source : rfi.fr
The Asecna workers’ union is sounding the alarm, while the government wants to hand over the management and renovation of this airport to the Turkish group Damnus. They are worried that their jobs will disappear.
Representatives of the Asecna [African Air Navigation Safety Agency], members of the commission set up by the Department of Transport and Civil Aviation to “analyze the relevance of this contract” have just alerted the minister. For them, the contract goes against the interests of workers in the sector, but also and especially the Central African Republic.
The contract makes no reference to the staff of Asecna, which so far manages Bangui International Airport. No word also about the workers of many other companies engaged in the sector. “Some 250 jobs are at risk of disappearing overnight,” one employee representative said.
A contract that benefits Damnus
Another problem reported by the union is that this contract provides nothing, still according to this memorandum, for secondary aerodromes located in the provinces and financed in large part by the charges drawn from Bangui airport.

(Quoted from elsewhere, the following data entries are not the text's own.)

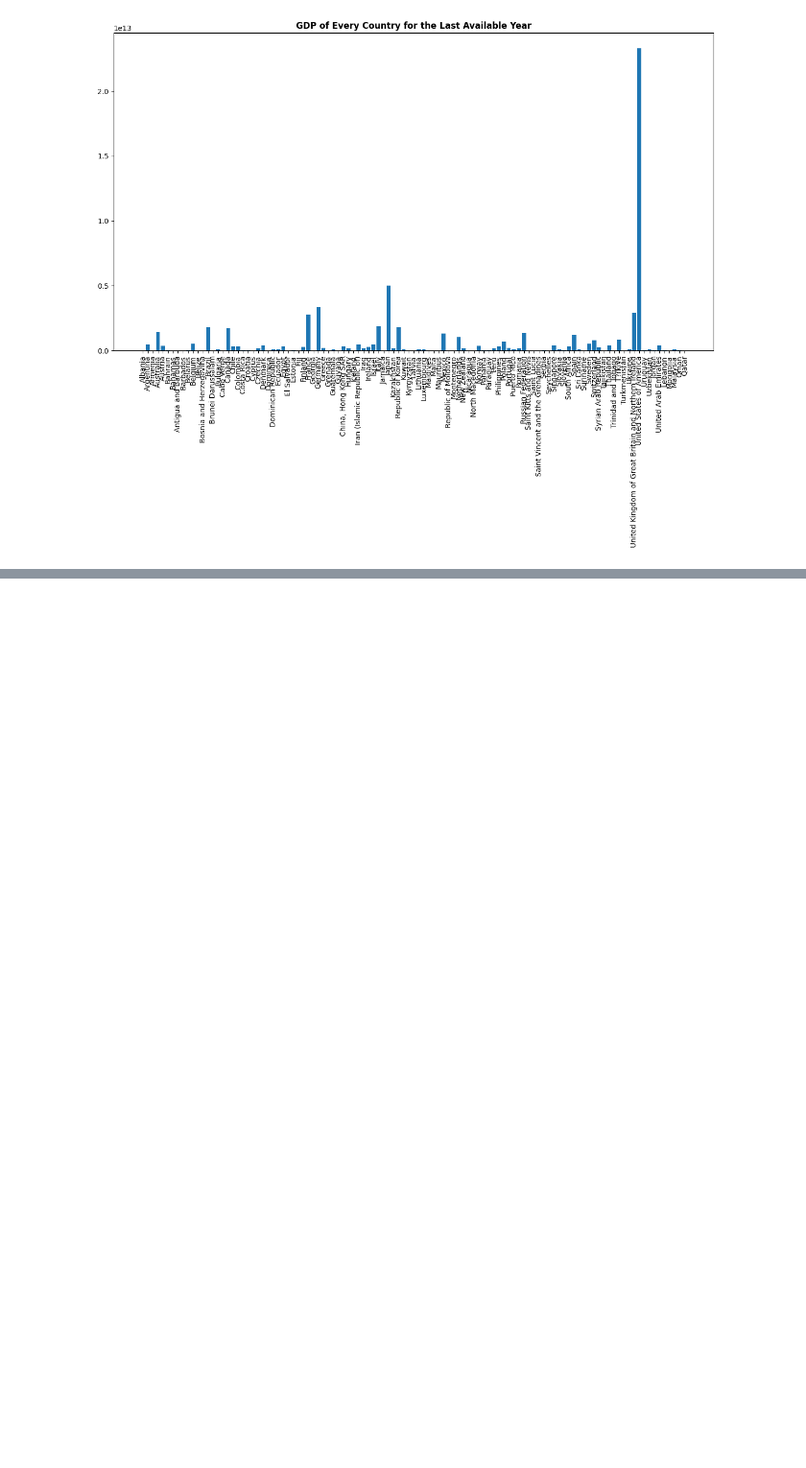
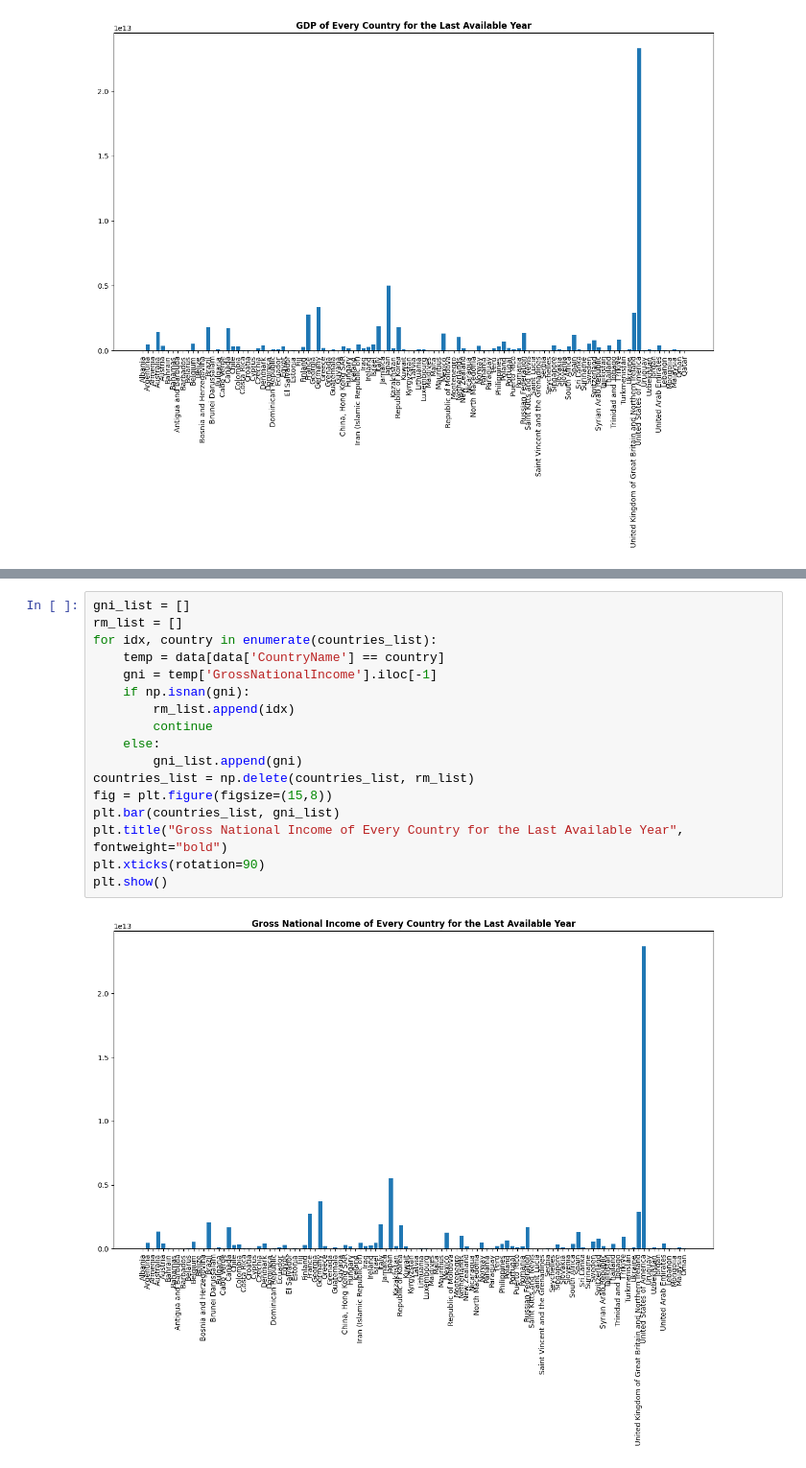
Before and after one commit to rahulkfernandes/Suicide-Rates-and-Socioeconomic-Factors-Analysis, a Jupyter notebook: eda.ipynb, the cells around one changed output, grey strips where cells are left out. Shown at 96% size. Drawn from its saved outputs; the diff is of its cells as text; blank space fills up the shorter version.

```diff
--- a/eda.ipynb
+++ b/eda.ipynb
@@ -468,0 +469,19 @@ plt.show()
+# %%
+gni_list = []
+rm_list = []
+for idx, country in enumerate(countries_list):
+    temp = data[data['CountryName'] == country]
+    gni = temp['GrossNationalIncome'].iloc[-1]
+    if np.isnan(gni):
+        rm_list.append(idx)
+        continue
+    else:
+        gni_list.append(gni)
+countries_list = np.delete(countries_list, rm_list)
+fig = plt.figure(figsize=(15,8))
+plt.bar(countries_list, gni_list)
+plt.title("Gross National Income of Every Country for the Last Available Year", fontweight="bold")
+plt.xticks(rotation=90)
+plt.show()
+# %% [output]
+[figure, added]
```
Also changed, not shown: parts of 6 cells of this notebook.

But it is especially on the financial level that Damnus gets the lion’s share. He will operate the airport for two years before starting the renovation work. “Who is financing who?” the same union leader asks.
Thanks to another detail, the company could benefit even more. This contract relies on an increasing number of passengers each year. 75,000 for next year, for example, while 45,000 passengers are expected. It would be up to the Central African State to compensate for Damnus’ shortfall, according to this memorandum.
In the end, all the royalties and other benefits returned to the Turkish group should bring it back after 30 years, more than 750 million euros for an initial investment of 45 million euros, according to trade unionists. “A disaster,” according to RFI’s source.
The ASECNA workers’ union therefore announced that it could not support such a project, and called on the government to review its copy.
A senior Department of Transport official in charge of civil aviation wanted to reassure himself: «Nothing has been signed so far, we are still in the negotiation phase». For their part, the newspapers announce that a convention was signed on October 23.